| WORK TO BE COMPLETED |
The full listing should be set down exactly as it reads.

| DATA RECORDS |
· · · · ·

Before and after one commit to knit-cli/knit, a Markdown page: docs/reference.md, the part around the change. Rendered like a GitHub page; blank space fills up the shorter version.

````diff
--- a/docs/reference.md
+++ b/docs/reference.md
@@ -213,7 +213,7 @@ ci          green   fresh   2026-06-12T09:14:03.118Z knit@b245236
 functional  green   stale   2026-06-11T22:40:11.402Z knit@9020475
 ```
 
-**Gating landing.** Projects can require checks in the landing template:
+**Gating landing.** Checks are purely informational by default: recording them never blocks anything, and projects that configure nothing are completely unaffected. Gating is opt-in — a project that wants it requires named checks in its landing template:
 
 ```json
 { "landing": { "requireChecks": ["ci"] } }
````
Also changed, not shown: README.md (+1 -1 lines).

· · · · ·

| ANSWER SPACE |
Before and after one commit to knit-cli/knit, a Markdown page: docs/reference.md, the part around the change. Rendered like a GitHub page; blank space fills up the shorter version.

````diff
--- a/docs/reference.md
+++ b/docs/reference.md
@@ -213,7 +213,7 @@ ci          green   fresh   2026-06-12T09:14:03.118Z knit@b245236
 functional  green   stale   2026-06-11T22:40:11.402Z knit@9020475
 ```
 
-**Gating landing.** Projects can require checks in the landing template:
+**Gating landing.** Checks are purely informational by default: recording them never blocks anything, and projects that configure nothing are completely unaffected. Gating is opt-in — a project that wants it requires named checks in its landing template:
 
 ```json
 { "landing": { "requireChecks": ["ci"] } }
````
Also changed, not shown: README.md (+1 -1 lines).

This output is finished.